It’s in this way Buck Rogers in the 25th Century cements itself as a particularly effective space adventure. Each episode or two was a new mission with an overarching plot involving Draconia’s mission to overthrow the Earth in the background. Deering and Rogers have a strong working relationship but, of course, also have a constant will-they/won’t-they thing that kept audiences invested.
Watching it now, there’s definitely a vibe of Peter Quill to Buck Rogers. He’s a 20th Century Earth guy, a fish out of water who has natural charm and charisma that helps him get out of just about any jam. Unlike the prettyboy leads of BSG, Gil Gerard is a beefy, rugged screen hero and you can’t help but root for him. And, of course, there’s some tremendous late-‘7os sci-fi action all the way through.
The first season saw impressive guest stars such as Jack Palance; Frank Gorshin; Cesar Romero; Peter Graves; Woody Strode; Jamie Lee Curtis; Mary Woronov; Jerry Orbach; Richard Moll; Sid Haig; Vera Miles; and Julie Newmar. Why yes, that is three different villains from Batman 1966. Also Gary Coleman, because ’70s.
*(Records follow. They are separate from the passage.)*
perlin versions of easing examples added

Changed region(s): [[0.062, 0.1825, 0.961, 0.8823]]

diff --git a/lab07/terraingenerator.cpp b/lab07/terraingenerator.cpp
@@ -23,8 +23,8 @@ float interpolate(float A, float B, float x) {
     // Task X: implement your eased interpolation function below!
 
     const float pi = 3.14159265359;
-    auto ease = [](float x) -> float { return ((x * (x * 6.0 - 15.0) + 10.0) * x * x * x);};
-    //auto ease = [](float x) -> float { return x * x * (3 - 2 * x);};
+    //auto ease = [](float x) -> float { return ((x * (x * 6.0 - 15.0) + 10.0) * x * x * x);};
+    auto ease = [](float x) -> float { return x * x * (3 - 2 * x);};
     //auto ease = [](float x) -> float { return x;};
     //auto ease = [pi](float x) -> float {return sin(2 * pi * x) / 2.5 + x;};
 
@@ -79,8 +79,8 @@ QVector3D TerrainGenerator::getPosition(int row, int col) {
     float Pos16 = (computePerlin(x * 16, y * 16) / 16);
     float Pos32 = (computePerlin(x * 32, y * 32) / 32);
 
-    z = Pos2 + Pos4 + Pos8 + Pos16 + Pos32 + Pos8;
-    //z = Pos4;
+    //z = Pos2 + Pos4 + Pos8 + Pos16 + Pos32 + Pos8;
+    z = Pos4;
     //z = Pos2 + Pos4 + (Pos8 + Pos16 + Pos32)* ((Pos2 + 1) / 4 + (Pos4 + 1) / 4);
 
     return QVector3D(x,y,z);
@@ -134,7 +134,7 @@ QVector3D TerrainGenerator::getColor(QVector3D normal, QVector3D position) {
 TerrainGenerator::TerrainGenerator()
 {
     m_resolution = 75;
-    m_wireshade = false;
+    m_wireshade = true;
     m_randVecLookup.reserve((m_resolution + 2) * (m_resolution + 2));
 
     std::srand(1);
And like all of the best short-lived sci-fi shows, it seems, if it gets a second season, it’s completely different. Like The Outer Limits and Space: 1999 before it, a new group of producers took over between seasons and totally revamped Buck Rogers in the 25th Century. Buck, Wilma, and Twiki remained, but Dr. Theopolis and Dr. Huer were out. Also out was the central concept; instead of defending Earth from threats, Buck and Wilma were now on a ship called Searcher seeking out the five tribes of humanity that left Earth after the nuclear fallout. If this sounds a bit like Battlestar Galactica, it’s because that’s exactly what the new producers were doing.
So while season two does have a character named Hawk who is a Bird Person (seriously, the Rick and Morty team based him on Hawk), it loses some of the uniqueness. It feels just kind of like any other Star Trek-esque space series. And perhaps most egregiously, it made the character of Wilma Deering (a COLONEL let us not forget) into much more of a damsel. They even put her in miniskirts instead of the jumpsuit from season one. It may as well be a different character. It only lasted 13 episodes in its new format before sadly meeting cancelation.
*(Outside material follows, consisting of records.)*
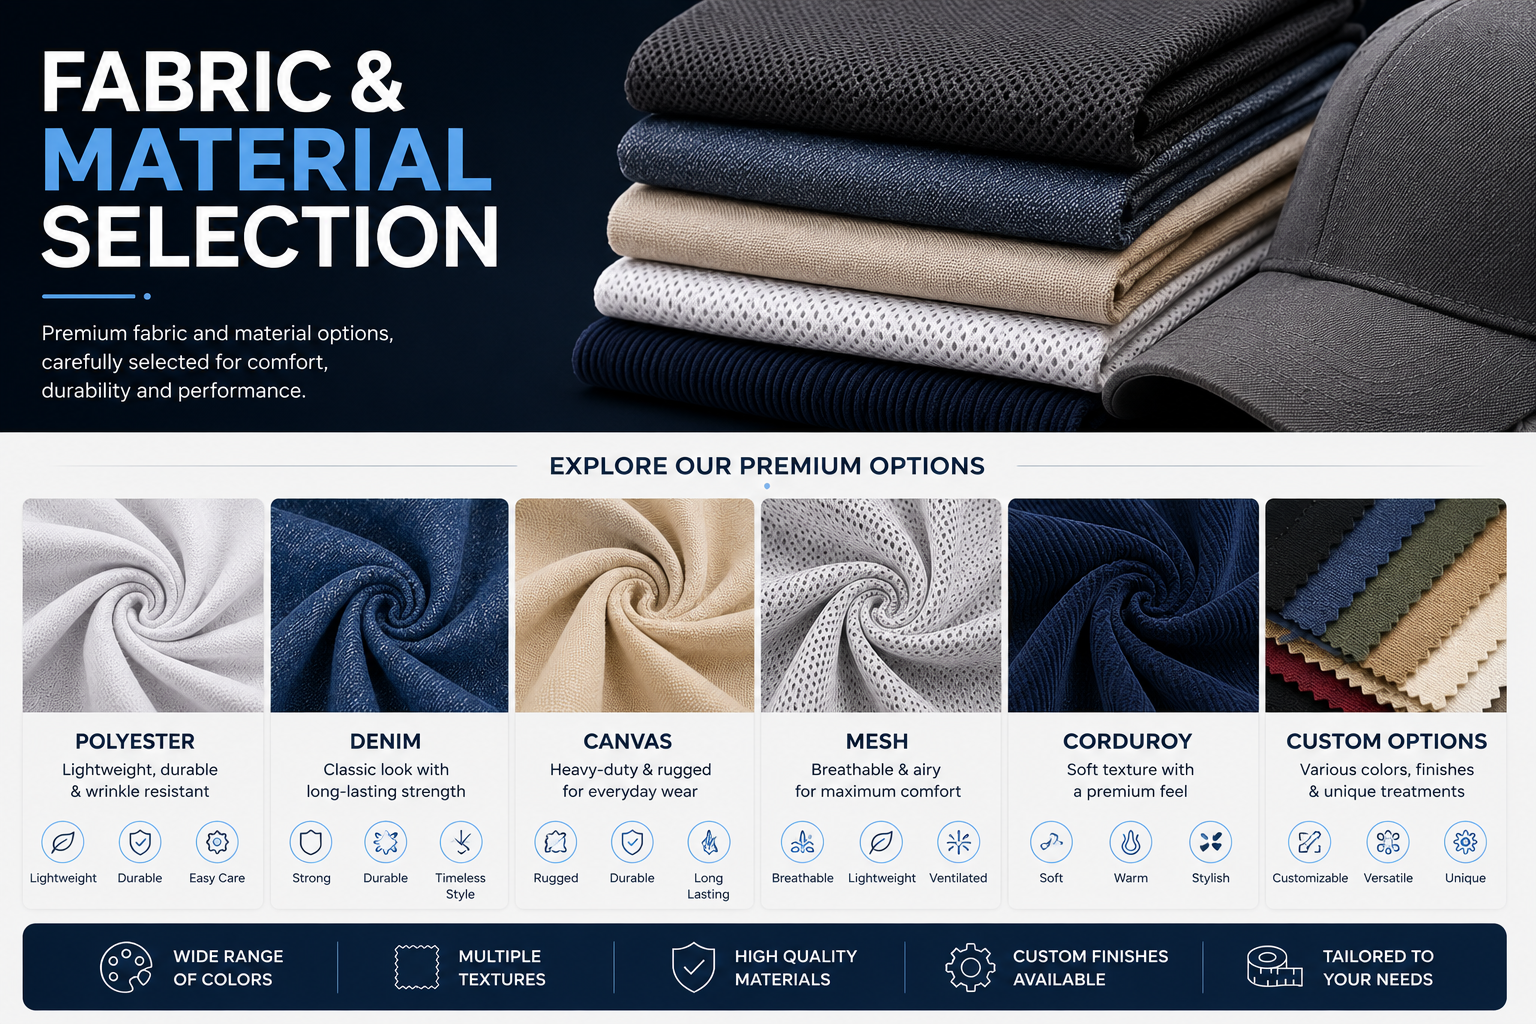
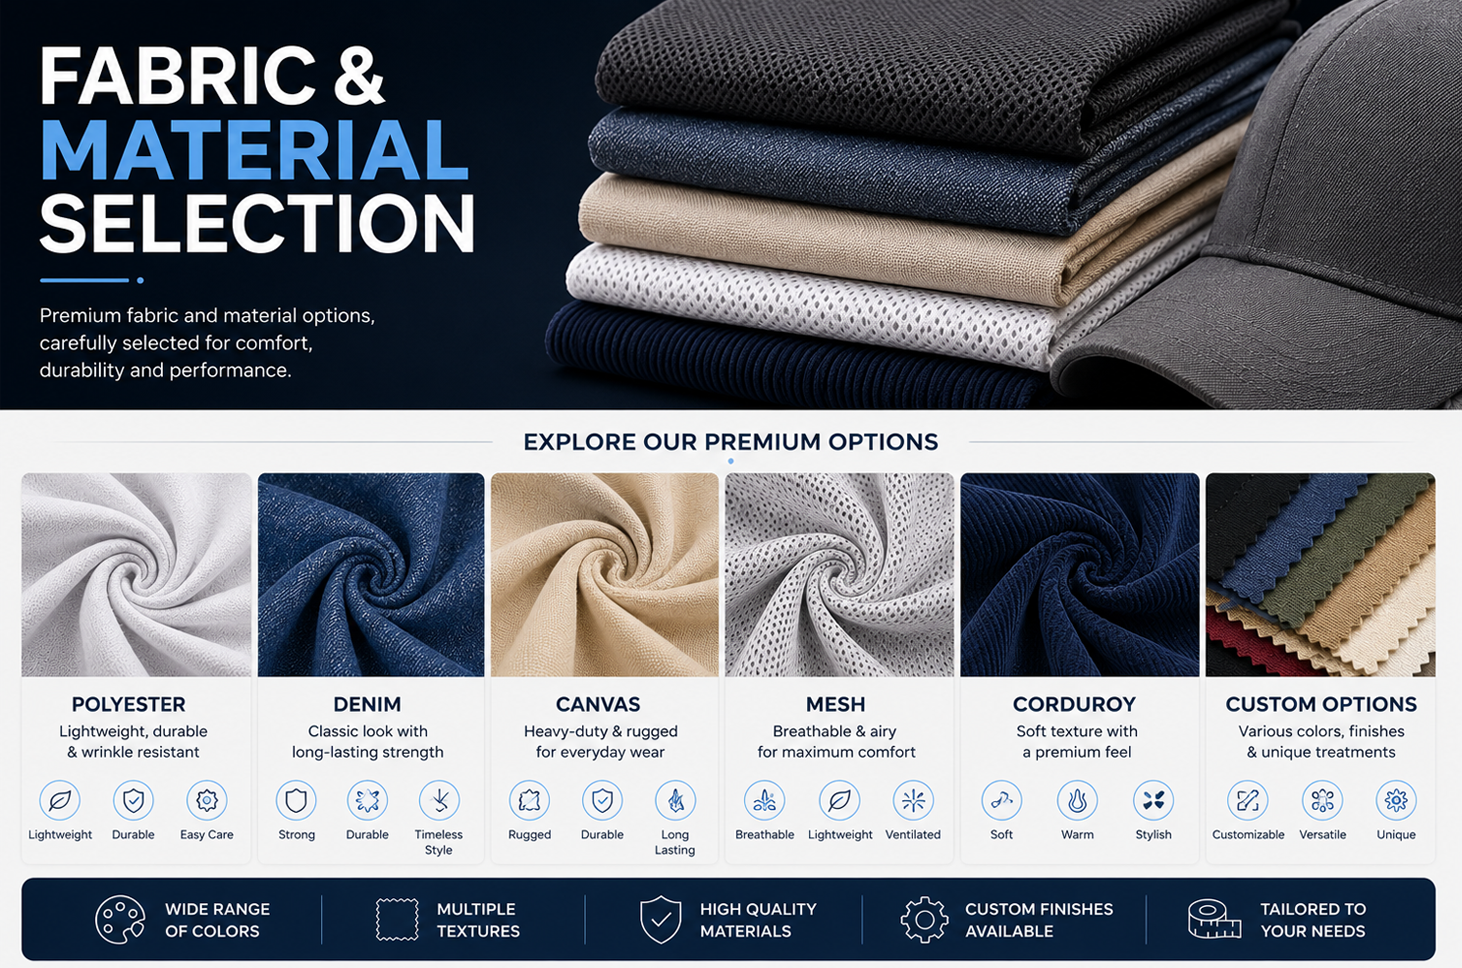
Aura

diff --git a/src/pages/ManufacturingPage.tsx b/src/pages/ManufacturingPage.tsx
@@ -98,12 +98,12 @@ export const ManufacturingPage: React.FC<ManufacturingPageProps> = ({ onOpenQuot
           {/* Active Step Feature Box */}
           <div className="grid grid-cols-1 lg:grid-cols-12 gap-8 items-center pt-4">
             <div className="lg:col-span-6 relative aspect-[16/10] sm:aspect-[4/3] rounded-2xl overflow-hidden border border-white/10 bg-slate-950">
-              <img
-                src={currentStepData.imageUrl}
-                alt={`${currentStepData.title} at Aura Global Industries Factory`}
-                referrerPolicy="no-referrer"
-                className="w-full h-full object-cover"
-              />
+               <img
+    src={currentStepData.imageUrl}
+    alt={`${currentStepData.title} at Aura Global Industries Factory`}
+    referrerPolicy="no-referrer"
+    className="w-full h-auto object-contain block"
+  />
               <div className="absolute inset-0 bg-gradient-to-t from-black/80 via-transparent to-transparent" />
               <div className="absolute bottom-4 left-4 right-4 bg-black/70 backdrop-blur-md p-3 rounded-xl border border-white/10 text-xs text-slate-300">
                 <span className="text-[#D4AF37] font-semibold">Factory Checkpoint: </span>
@@ -181,7 +181,7 @@ export const ManufacturingPage: React.FC<ManufacturingPageProps> = ({ onOpenQuot
               src="/images/Custom Fabric Options Headwear Fabric.png"
               alt="Material Selection at Aura Global Industries"
               referrerPolicy="no-referrer"
-              className="w-full h-full object-cover"
+              className="w-full h-auto object-contain block  "
             />
           </div>
         </div>
@@ -193,7 +193,7 @@ export const ManufacturingPage: React.FC<ManufacturingPageProps> = ({ onOpenQuot
               src="/images/Design & Development.png"
               alt="Design and Development CAD Pattern Engineering"
               referrerPolicy="no-referrer"
-              className="w-full h-full object-cover"
+              className="w-full h-auto object-contain block"
             />
           </div>
           <div className="space-y-3 md:order-1">
@@ -235,7 +235,7 @@ export const ManufacturingPage: React.FC<ManufacturingPageProps> = ({ onOpenQuot
               src="/images/Accurate Cutting & Stitching.png"
               alt="Precision stitching line in Karachi factory"
               referrerPolicy="no-referrer"
-              className="w-full h-full object-cover"
+              className="w-full h-auto object-contain block"
             />
           </div>
         </div>
@@ -247,7 +247,7 @@ export const ManufacturingPage: React.FC<ManufacturingPageProps> = ({ onOpenQuot
               src="/images/05 Embroidery  Printing.png"
               alt="High-density 3D puff embroidery"
               referrerPolicy="no-referrer"
-              className="w-full h-full object-cover"
+              className="w-full h-auto object-contain block"
             />
           </div>
           <div className="space-y-3 md:order-1">

diff --git a/src/pages/HomePage.tsx b/src/pages/HomePage.tsx
@@ -301,7 +301,7 @@ export const HomePage: React.FC<HomePageProps> = ({
                 src={selectedMaterial.imageUrl}
                 alt={`${selectedMaterial.name} fabric close-up - Aura Global Industries`}
                 referrerPolicy="no-referrer"
-                className="w-full h-full object-cover mt-2"
+                className="w-full h-auto object-contain block"
               />
               <div className="absolute top-3 left-3 bg-black/80 px-2.5 py-1 rounded-sm text-[10px] uppercase tracking-wider font-semibold text-[#F27D26] border border-white/10">
                 {selectedMaterial.type}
While delightfully dated (Buck disco dances in the first episode), it also scratches a very particular sci-fi itch with me. The Mandalorian and its adventure-serial structure also scratches it. So if you need more spaceships zoom-zoom and laser guns pew-pew, I’d definitely recommend Buck Rogers in the 25th Century.
Kino Lorber has released the whole series plus the two-hour pilot movie in a complete Blu-ray collection.
Kyle Anderson is the Senior Editor for Nerdist. You can find his film and TV reviews here. Follow him on Twitter!